If you are not sure about cleaning fresh artichokes, and I do realize they can look intimidating until you’ve done it yourself for the first time, I posted How To Clean An Artichoke Step by Step a while back that you may find useful. I prefer almost all my vegetables served at room temperature as I feel the flavor is really enhanced, but the choice is up to you to serve them hot right out of the pan or not.
Artichokes Growing In Our Garden
My Market Bounty Including Globe Artichokes From Puglia!
Deborah Mele Revised – 2019
- 4 Tablespoons Olive Oil
- 8 to 10 Medium Artichokes, Cleaned & Cut In Half
- 4 Garlic cloves, Peeled & Thinly Sliced
- 1 to 1 1/2 Cups Dry White Wine
- Juice of 1/2 Fresh Lemon

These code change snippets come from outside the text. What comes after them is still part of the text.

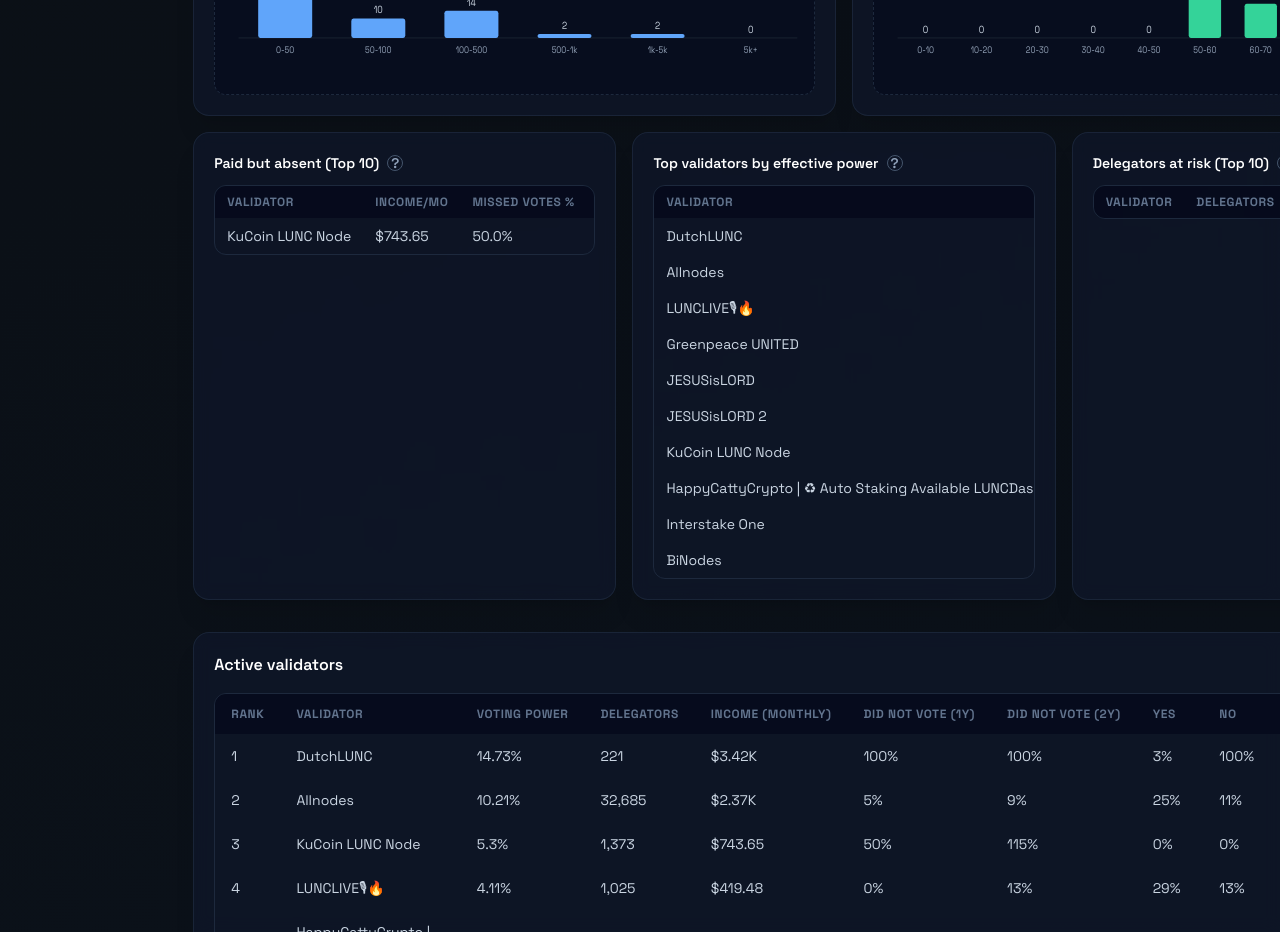
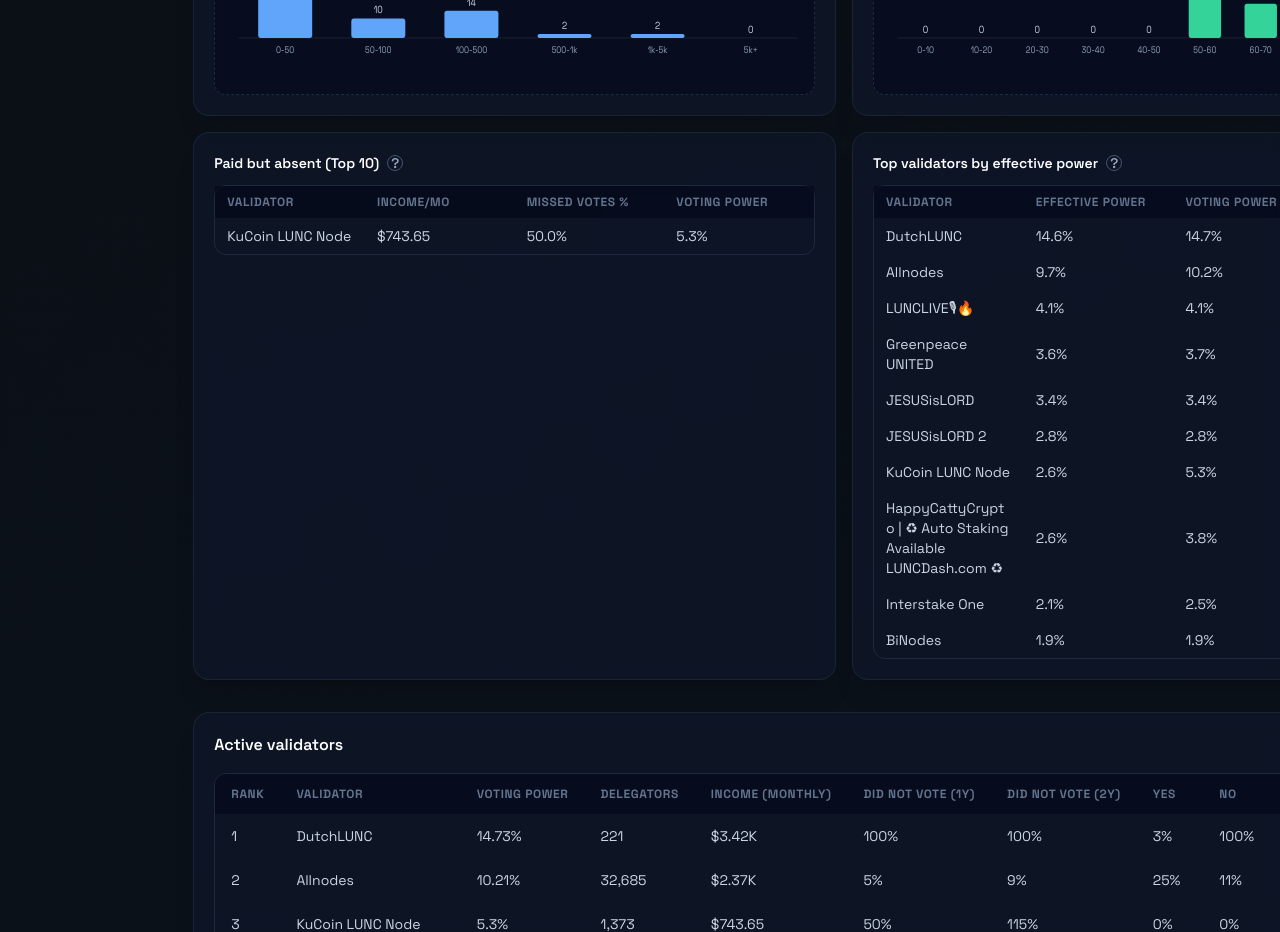
Before and after one commit to Terra-Classic-money-Website/truth-dashboard, a React (Vite) app in the folder site/: page /#/governance/validators in a window 1280 px wide. Shown: the part 1080-2012 px from the top of the page. Built offline with nearby package versions, Linux system fonts and the light colour scheme.

Commit message:
Fixes to new stats

```diff
--- a/site/src/pages/GovernanceProposals.tsx
+++ b/site/src/pages/GovernanceProposals.tsx
@@ -474,12 +474,14 @@
   items,
   scoreLabel,
   scoreFormatter,
+  showScoreColumn = true,
 }: {
   title: string;
   subtitle: string;
   items: TopListItem[];
   scoreLabel: string;
   scoreFormatter: (value: number) => string;
+  showScoreColumn?: boolean;
 }) {
   return (
     <Card>
@@ -492,7 +494,9 @@
               <th className="px-3 py-2 whitespace-nowrap">ID</th>
               <th className="px-3 py-2 whitespace-nowrap">Title</th>
               <th className="px-3 py-2 whitespace-nowrap">Delegators</th>
-              <th className="px-3 py-2 whitespace-nowrap">{scoreLabel}</th>
+              {showScoreColumn ? (
+                <th className="px-3 py-2 whitespace-nowrap">{scoreLabel}</th>
+              ) : null}
             </tr>
           </thead>
           <tbody>
@@ -503,12 +507,17 @@
                   {truncateLabel(item.title, 62)}
                 </td>
                 <td className="px-3 py-2 whitespace-nowrap">{formatCount(item.delegators)}</td>
-                <td className="px-3 py-2 whitespace-nowrap">{scoreFormatter(item.score)}</td>
+                {showScoreColumn ? (
+                  <td className="px-3 py-2 whitespace-nowrap">{scoreFormatter(item.score)}</td>
+                ) : null}
               </tr>
             ))}
             {items.length === 0 ? (
               <tr>
-                <td colSpan={4} className="px-3 py-4 text-center text-slate-500">
+                <td
+                  colSpan={showScoreColumn ? 4 : 3}
+                  className="px-3 py-4 text-center text-slate-500"
+                >
                   No proposals in current view.
                 </td>
               </tr>
@@ -729,20 +738,14 @@
           </Card>
         </div>
 
-        <div className="grid gap-4 xl:grid-cols-3">
+        <div className="grid gap-4 xl:grid-cols-2">
           <TopListCard
             title="Most engaged"
             subtitle="Top 10 by delegator count."
             items={insights.topMostEngaged}
             scoreLabel="Delegators"
             scoreFormatter={(value) => formatCount(value)}
-          />
-          <TopListCard
-            title="Most controversial"
-            subtitle="Top 10 by controversy score."
-            items={insights.topMostControversial}
-            scoreLabel="Controversy"
-            scoreFormatter={(value) => formatPercent(value)}
+            showScoreColumn={false}
           />
           <TopListCard
             title="Highest veto"
--- a/site/src/pages/GovernanceValidators.tsx
+++ b/site/src/pages/GovernanceValidators.tsx
@@ -152,8 +152,8 @@
   rows: Array<Array<string>>;
 }) {
   return (
-    <div className="section-scroll-x mt-3 rounded-xl border border-slate-800">
-      <table className="w-full min-w-[520px] text-left text-sm">
+    <div className="mt-3 rounded-xl border border-slate-800">
+      <table className="w-full table-fixed text-left text-sm">
         <thead className="bg-slate-950/60 text-xs uppercase tracking-wider text-slate-500">
           <tr>
             {columns.map((column) => (
@@ -167,7 +167,14 @@
           {rows.map((row, index) => (
             <tr key={`${row[0]}-${index}`} className="text-slate-300">
               {row.map((value, valueIndex) => (
-                <td key={`${row[0]}-${columns[valueIndex]}`} className="px-3 py-2 whitespace-nowrap">
+                <td
+                  key={`${row[0]}-${columns[valueIndex]}`}
+                  className={
+                    valueIndex === 0
+                      ? "px-3 py-2 whitespace-normal break-words"
+                      : "px-3 py-2 whitespace-nowrap"
+                  }
+                >
                   {value}
                 </td>
               ))}
@@ -362,7 +369,7 @@
           </Card>
         </div>
 
-        <div className="grid gap-4 xl:grid-cols-3">
+        <div className="grid gap-4 lg:grid-cols-2">
           <Card>
             <div className="flex items-center gap-2 text-sm font-semibold text-white">
               Paid but absent (Top 10)
@@ -381,7 +388,7 @@
               ])}
             />
           </Card>
-          <Card>
+          <Card className="lg:col-span-1">
             <div className="flex items-center gap-2 text-sm font-semibold text-white">
               Top validators by effective power
               <InfoHint
@@ -396,32 +403,6 @@
                 formatPercent(row.effectivePowerPct),
                 formatPercent(row.votingPower),
                 formatPercent(row.missPct),
-              ])}
-            />
-          </Card>
-          <Card>
-            <div className="flex flex-wrap items-center justify-between gap-2 text-sm font-semibold text-white">
-              <span className="inline-flex items-center gap-2">
-                Delegators at risk (Top 10)
-                <InfoHint
-                  explanation="Delegators currently delegated to validators that miss at least 70% of votes."
-                  formula="sum(delegators where missRate >= 0.7)"
-                />
-              </span>
-              <span className="text-xs text-slate-400">
-                Total at risk:{" "}
-                <span className="font-semibold text-slate-200">
-                  {formatNumber(insights.ranked.delegatorsAtRisk.totalDelegatorsAtRisk)}
-                </span>
-              </span>
-            </div>
-            <RankedTable
-              columns={["Validator", "Delegators", "Missed votes %", "Voting power"]}
-              rows={insights.ranked.delegatorsAtRisk.rows.map((row) => [
-                row.validator,
-                formatNumber(row.delegators),
-                formatPercent(row.missPct),
-                formatPercent(row.votingPower),
               ])}
             />
           </Card>
```
Also changed, not shown: site/src/tailwind.generated.css.
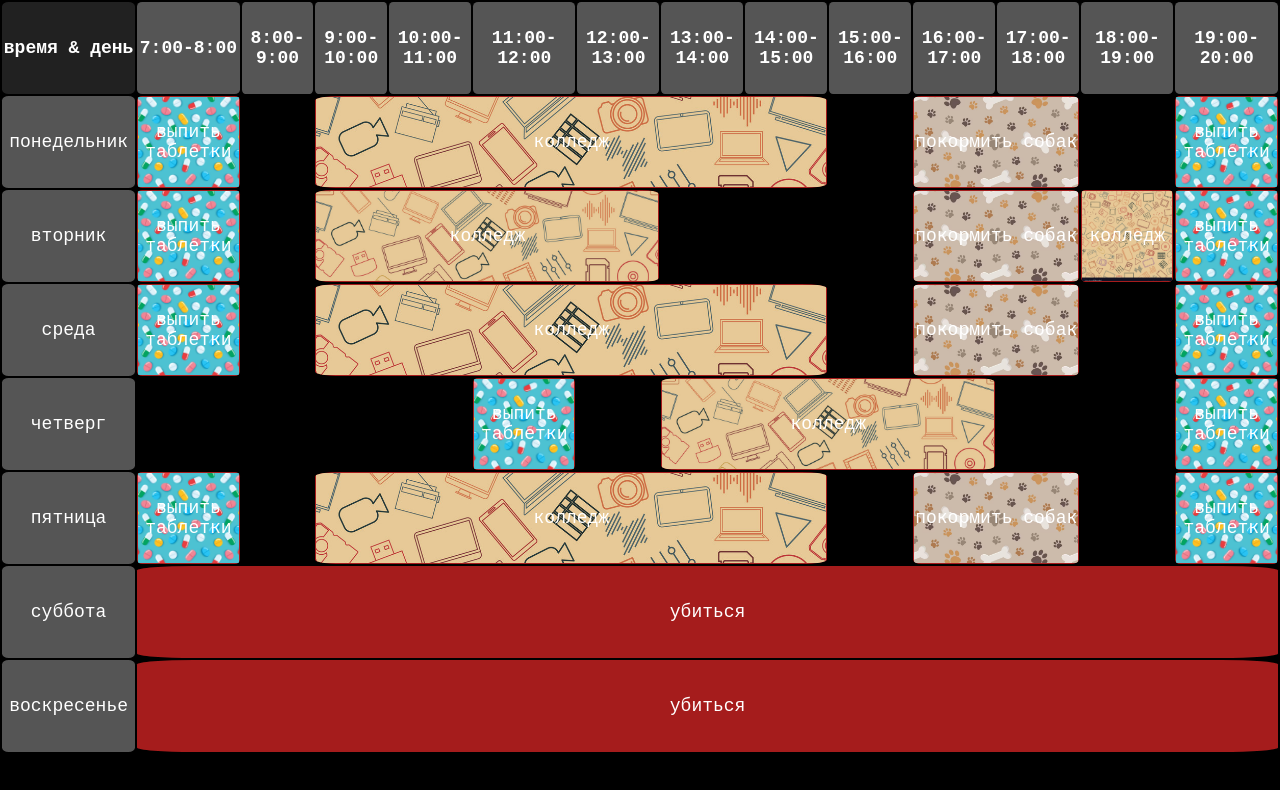
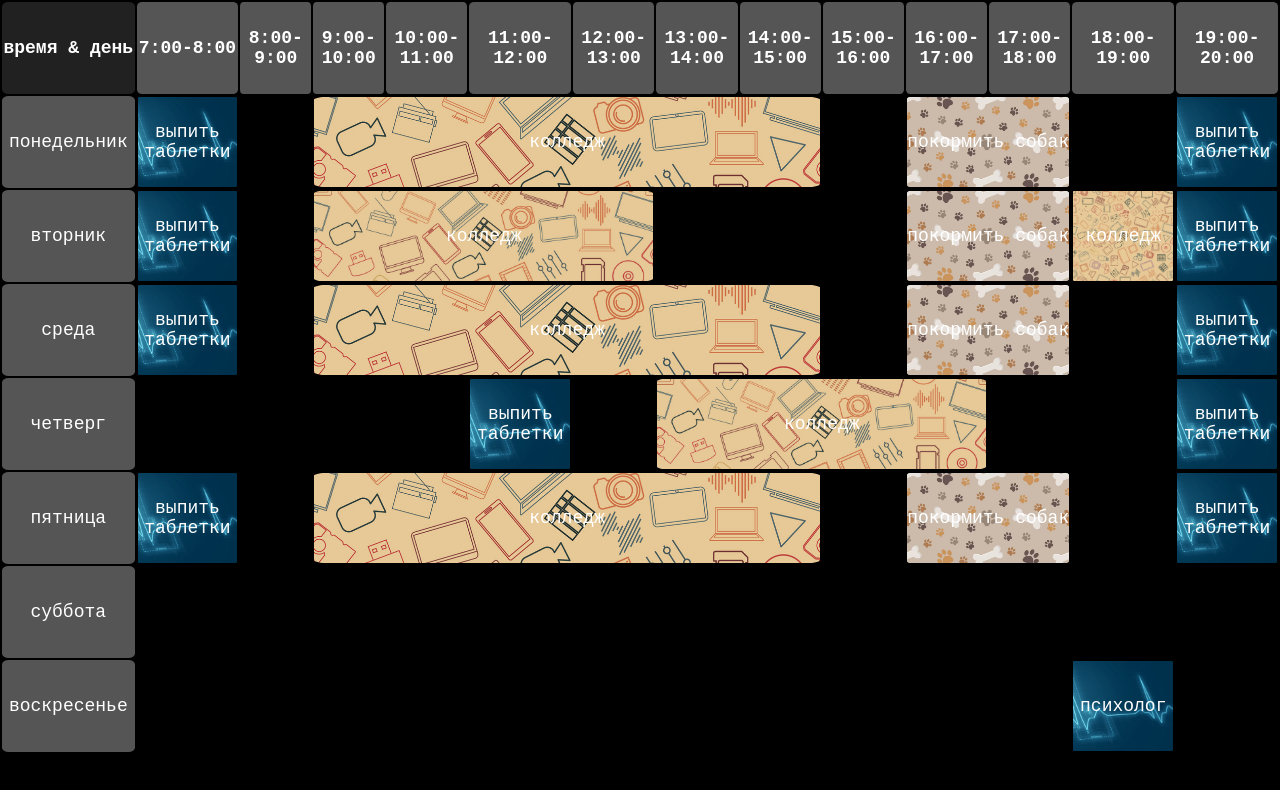
Before and after one commit to warmmark/ToDoList-warmmark, a plain HTML site: page index.html in a window 1280 px wide. Drawn offline with Linux system fonts and the light colour scheme.

Commit message:
доработки

```diff
--- a/index.html
+++ b/index.html
@@ -170,16 +170,16 @@
                 <td class="days">
                     <div class="child"><p>суббота</p></div>
                 </td>
-                <td colspan="13" class="to-do-elements">
-                    <div class="child"><p>убиться</p></div>
-                </td>
             </tr>
             <tr>
                 <td class="days">
                     <div class="child"><p>воскресенье</p></div>
                 </td>
-                <td colspan="13" class="to-do-elements">
-                    <div class="child"><p>убиться</p></div>
+                <td colspan="11">
+                    <div class="child"><p></p></div>
+                </td>
+                <td class="to-do-elements medicine">
+                    <div class="child"><p>психолог</p></div>
                 </td>
             </tr>
         </tbody>
--- a/styles.css
+++ b/styles.css
@@ -42,7 +42,6 @@ th {
     border-radius: 5%;
     height: 5em;
     width: 20em;
-    background-color: #a51c1c;
 }
 
 .college, .dogs, .medicine {
@@ -80,7 +79,7 @@ th {
 
 /* Just set specific background for .medicine */
 .medicine .child {
-    background-image: url('images/medical-pills-and-capsules-pharmacy-background_77417-1449.avif');
+    background-image: url('images/fonstola.ru_350722.jpg');
 }
 
 /* "Fade" effect */
@@ -92,7 +91,7 @@ th {
     position: absolute;
     top: 0;
     left: 0;
-    background-color: rgba(52, 73, 94, 0.75);
+    background-color: hsla(0, 0%, 0%, 0.3)
 }
 
 /* Needed for "fade" effect */
```
Also changed, not shown: images/fonstola.ru_350722.jpg (added).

- Salt & Pepper to Taste
- 1/4 Cup Chopped Fresh Mint or Parsley
- Heat the olive oil in a heavy bottom skillet or wide bottomed pot, then brown the artichokes on all side over medium heat until golden brown, about 8 minutes, (Do this in two batches if needed)
- Add the garlic and mix with the artichokes and cook another minute or two until fragrant.
- Add a cup of the wine, lower the heat to a simmer, cover, and cook for 12 to 15 minutes or until fork tender. If the wine evaporates too much, add the remaining half cup along with the lemon juice.
- Season the artichokes with salt and pepper, then toss with the fresh parsley or mint and serve.
Nutrition Information:Yield: 4 Serving Size: 2 artichokes
Amount Per Serving: Calories: 356 Total Fat: 15g Saturated Fat: 2g Trans Fat: 0g Unsaturated Fat: 12g Cholesterol: 0mg Sodium: 260mg Carbohydrates: 39g Fiber: 17g Sugar: 4g Protein: 9g